Visual function in professional truck drivers.
The purpose of this study was to examine the visual function of professional truck drivers at working age to find out whether older drivers had any defective function and should therefore be given less demanding duties at work.
Of the 100 drivers invited to the study, 77 came to the examination, including 74 men and 3 women aged from 30 to 66 years (mean 50.3 ± 10.3 years).
In addition to the basic eye examination, visual fields, dark adaptation, contrast sensitivity, color vision, and glare sensitivity were studied.
Two drivers (2.6%) had an incipient cataract in one eye, four (5.2%) had slight fundus abnormalities, five (6.5%) had exo-or esotropia, and five (6.5%) had amblyopia.
Visual acuity in the better eye varied from 0.4 to 1.2 (mean 1.06 ± 0.17) and in the other eye from 0.1 to 1.2 (mean 0.96 ± 0.23).
Five drivers (6.5%) had inadequate visual acuity for a professional driver's license.
Visual fields were interpreted as normal in all drivers.
The results of the dark-adaptation, contrast-sensitivity, and glare testing showed values within normal ranges for all drivers.

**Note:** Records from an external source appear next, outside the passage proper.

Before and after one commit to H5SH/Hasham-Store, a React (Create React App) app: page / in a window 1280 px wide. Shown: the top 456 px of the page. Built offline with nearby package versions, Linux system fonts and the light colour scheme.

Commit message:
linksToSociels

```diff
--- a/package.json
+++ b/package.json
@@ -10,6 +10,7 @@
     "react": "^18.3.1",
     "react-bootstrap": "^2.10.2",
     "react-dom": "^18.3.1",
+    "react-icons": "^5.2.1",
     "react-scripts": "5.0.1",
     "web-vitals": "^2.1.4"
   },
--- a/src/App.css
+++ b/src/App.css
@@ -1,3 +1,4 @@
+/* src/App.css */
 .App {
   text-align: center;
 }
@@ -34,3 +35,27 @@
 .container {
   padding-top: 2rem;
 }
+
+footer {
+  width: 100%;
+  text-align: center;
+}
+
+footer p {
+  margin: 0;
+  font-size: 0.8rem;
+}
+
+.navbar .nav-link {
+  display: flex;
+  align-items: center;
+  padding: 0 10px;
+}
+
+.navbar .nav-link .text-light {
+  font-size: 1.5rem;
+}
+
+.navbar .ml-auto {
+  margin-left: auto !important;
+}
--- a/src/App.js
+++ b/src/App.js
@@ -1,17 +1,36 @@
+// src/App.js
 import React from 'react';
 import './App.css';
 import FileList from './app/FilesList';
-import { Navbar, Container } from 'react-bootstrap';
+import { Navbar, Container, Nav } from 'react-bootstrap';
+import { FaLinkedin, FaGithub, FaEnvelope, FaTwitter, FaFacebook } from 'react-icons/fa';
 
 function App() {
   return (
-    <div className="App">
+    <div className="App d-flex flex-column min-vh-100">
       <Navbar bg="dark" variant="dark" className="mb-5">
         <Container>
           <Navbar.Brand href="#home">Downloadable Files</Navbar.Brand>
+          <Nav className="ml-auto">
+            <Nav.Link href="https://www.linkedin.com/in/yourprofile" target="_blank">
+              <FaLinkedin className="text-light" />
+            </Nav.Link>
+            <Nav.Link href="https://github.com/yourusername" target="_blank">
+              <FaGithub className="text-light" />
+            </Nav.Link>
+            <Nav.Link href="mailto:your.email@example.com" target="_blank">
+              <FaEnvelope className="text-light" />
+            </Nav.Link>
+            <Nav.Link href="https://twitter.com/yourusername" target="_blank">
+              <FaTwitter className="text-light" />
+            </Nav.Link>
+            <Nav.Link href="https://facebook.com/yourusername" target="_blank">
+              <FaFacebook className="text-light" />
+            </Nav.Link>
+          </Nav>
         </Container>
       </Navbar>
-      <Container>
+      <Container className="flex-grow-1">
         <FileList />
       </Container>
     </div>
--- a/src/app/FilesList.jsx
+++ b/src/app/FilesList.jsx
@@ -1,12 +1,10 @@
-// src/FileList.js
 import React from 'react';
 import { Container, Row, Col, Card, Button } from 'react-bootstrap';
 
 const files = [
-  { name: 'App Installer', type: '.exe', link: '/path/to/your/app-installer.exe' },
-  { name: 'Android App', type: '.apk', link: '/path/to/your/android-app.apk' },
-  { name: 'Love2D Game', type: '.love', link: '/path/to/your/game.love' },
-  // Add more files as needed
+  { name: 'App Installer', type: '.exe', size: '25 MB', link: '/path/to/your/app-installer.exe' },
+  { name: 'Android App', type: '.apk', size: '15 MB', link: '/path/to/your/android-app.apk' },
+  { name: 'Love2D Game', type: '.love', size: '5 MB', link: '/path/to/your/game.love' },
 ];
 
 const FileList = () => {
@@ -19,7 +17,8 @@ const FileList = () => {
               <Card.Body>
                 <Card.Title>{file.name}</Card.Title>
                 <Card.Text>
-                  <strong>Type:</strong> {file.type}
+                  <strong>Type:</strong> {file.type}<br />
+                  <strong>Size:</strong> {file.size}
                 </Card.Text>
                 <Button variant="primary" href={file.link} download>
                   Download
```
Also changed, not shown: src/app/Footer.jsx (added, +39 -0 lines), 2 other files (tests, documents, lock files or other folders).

In the color-vision tests, five male drivers (6.8% of the men) had a slight congenital green defect, and two drivers had an acquired blue defect in one eye because of cataract and diabetes.
According to the present study, there is no need to give older drivers less demanding duties because of their eyes. (...)
Mots-clés Pascal : Conducteur véhicule, Camion, Exposition professionnelle, Médecine travail, Homme, Vision, Japon, Asie, Seuil contraste, Obscurité, Eblouissement, Perception visuelle, Adaptation perceptive, Vision couleur, Acuité visuelle
Mots-clés Pascal anglais : Vehicle driver, Lorry, Occupational exposure, Occupational medicine, Human, Vision, Japan, Asia, Contrast threshold, Obscurity, Glare, Visual perception, Perceptual adaptation, Color vision, Visual acuity
Notice produite par :
Inist-CNRS - Institut de l'Information Scientifique et Technique
Cote : 98-0437517
Code Inist : 002B30B04. Création : 25/01/1999.